[Detected change data]
[Start of Attachment]
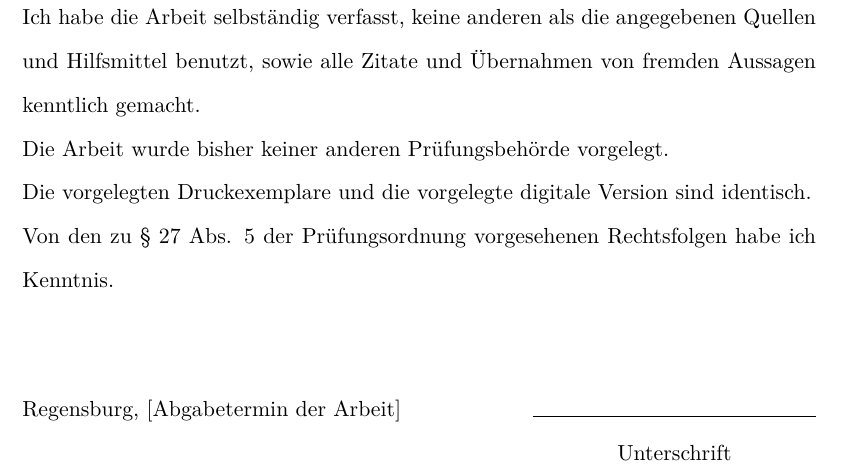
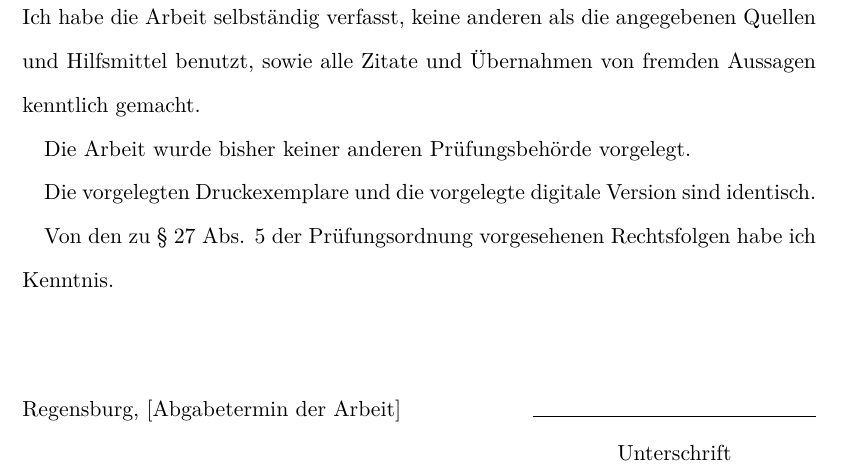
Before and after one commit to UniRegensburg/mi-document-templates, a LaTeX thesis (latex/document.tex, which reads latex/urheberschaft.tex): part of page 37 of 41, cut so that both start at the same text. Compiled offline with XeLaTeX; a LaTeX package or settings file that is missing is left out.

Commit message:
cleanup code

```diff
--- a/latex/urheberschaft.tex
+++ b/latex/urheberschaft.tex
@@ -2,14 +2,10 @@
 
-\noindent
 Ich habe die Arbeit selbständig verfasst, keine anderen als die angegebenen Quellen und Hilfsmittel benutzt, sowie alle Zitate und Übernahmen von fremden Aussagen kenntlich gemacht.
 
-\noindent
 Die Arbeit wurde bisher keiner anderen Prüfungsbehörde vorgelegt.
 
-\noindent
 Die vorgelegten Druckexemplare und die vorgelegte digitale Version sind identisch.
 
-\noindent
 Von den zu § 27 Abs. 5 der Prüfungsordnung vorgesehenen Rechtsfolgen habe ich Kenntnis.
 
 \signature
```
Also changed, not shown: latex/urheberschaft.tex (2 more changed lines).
[End of Attachment]
[Start of Attachment]
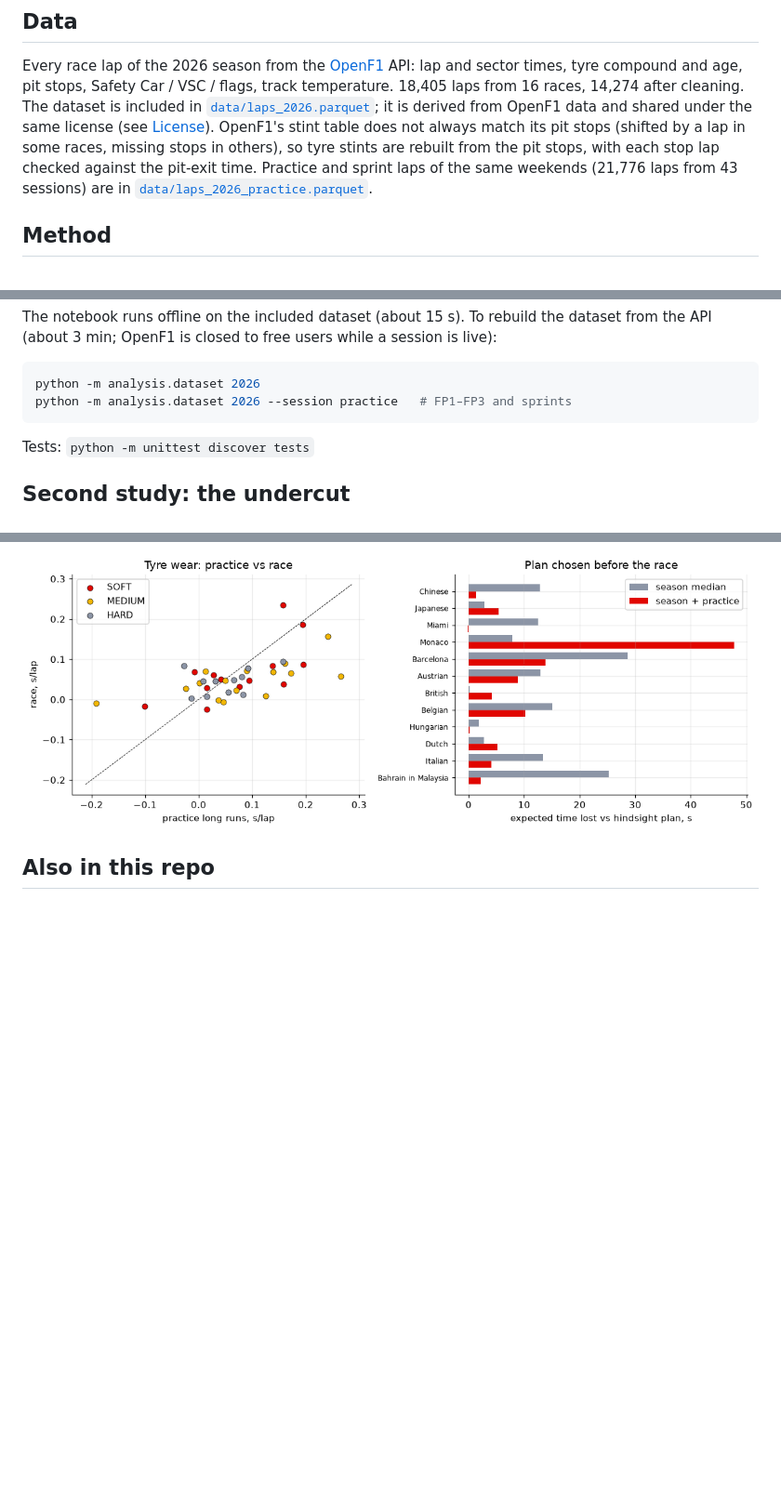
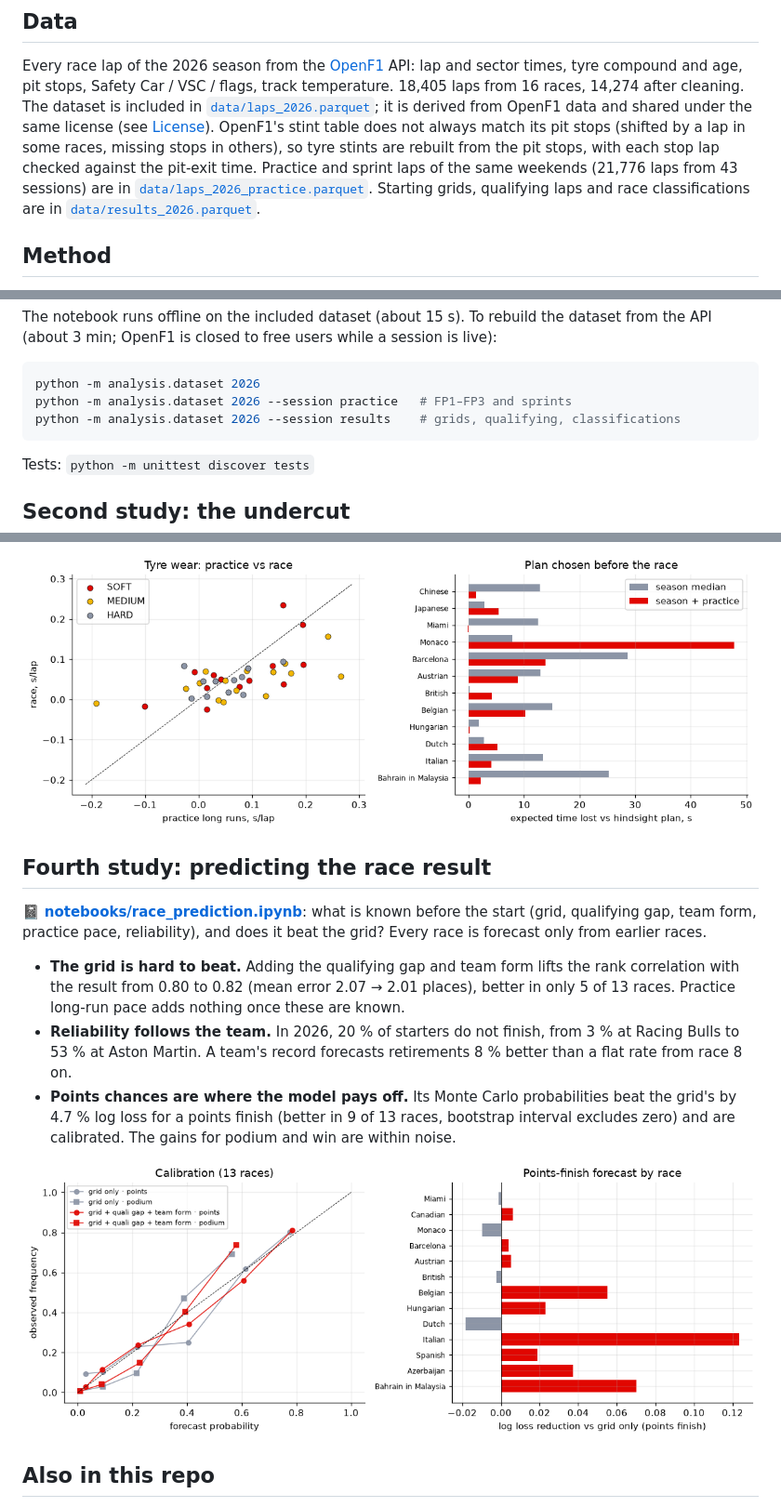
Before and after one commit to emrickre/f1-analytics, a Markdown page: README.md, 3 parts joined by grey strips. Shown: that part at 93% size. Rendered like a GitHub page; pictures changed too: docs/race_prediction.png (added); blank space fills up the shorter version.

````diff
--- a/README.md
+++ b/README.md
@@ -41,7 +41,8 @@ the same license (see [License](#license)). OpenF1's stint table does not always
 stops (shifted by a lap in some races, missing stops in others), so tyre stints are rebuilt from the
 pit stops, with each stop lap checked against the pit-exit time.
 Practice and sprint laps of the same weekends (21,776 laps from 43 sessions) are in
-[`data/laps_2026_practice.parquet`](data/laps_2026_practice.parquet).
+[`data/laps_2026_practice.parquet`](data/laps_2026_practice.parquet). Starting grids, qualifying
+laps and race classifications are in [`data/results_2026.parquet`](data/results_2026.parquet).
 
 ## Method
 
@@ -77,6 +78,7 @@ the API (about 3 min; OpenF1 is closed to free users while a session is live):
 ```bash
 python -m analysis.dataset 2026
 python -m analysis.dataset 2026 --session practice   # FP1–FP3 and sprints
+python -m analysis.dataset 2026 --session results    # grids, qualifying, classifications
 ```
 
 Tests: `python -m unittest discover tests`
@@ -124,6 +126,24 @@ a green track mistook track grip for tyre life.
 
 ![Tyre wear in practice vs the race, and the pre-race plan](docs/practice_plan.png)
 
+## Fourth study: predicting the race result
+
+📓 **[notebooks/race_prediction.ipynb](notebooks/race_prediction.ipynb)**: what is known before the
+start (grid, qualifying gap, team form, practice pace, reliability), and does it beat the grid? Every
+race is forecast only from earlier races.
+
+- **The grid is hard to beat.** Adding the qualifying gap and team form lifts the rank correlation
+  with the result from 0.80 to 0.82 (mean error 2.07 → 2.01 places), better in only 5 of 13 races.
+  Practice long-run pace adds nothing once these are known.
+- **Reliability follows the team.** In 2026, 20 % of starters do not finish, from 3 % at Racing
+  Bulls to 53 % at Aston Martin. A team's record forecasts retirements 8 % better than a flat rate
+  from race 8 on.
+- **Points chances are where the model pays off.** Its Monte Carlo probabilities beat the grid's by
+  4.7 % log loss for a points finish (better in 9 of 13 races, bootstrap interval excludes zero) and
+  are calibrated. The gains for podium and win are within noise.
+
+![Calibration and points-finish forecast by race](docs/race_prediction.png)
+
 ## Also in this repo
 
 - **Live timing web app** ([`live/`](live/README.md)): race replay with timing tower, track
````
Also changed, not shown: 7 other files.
[End of Attachment]
[Start of Attachment]
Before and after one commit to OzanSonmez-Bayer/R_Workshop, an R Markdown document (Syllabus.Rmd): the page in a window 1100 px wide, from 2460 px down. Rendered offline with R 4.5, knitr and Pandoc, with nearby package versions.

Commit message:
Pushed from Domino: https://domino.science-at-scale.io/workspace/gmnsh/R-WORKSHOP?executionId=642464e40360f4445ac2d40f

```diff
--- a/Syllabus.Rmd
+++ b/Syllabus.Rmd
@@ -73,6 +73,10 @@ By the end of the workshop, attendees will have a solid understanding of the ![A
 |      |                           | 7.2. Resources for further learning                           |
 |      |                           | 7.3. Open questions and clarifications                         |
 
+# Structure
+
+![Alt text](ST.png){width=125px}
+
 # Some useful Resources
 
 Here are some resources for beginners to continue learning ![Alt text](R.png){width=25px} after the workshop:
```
[End of Attachment]
Count up the lines in the entries that hold "Also", and respond with that count and no other text.

3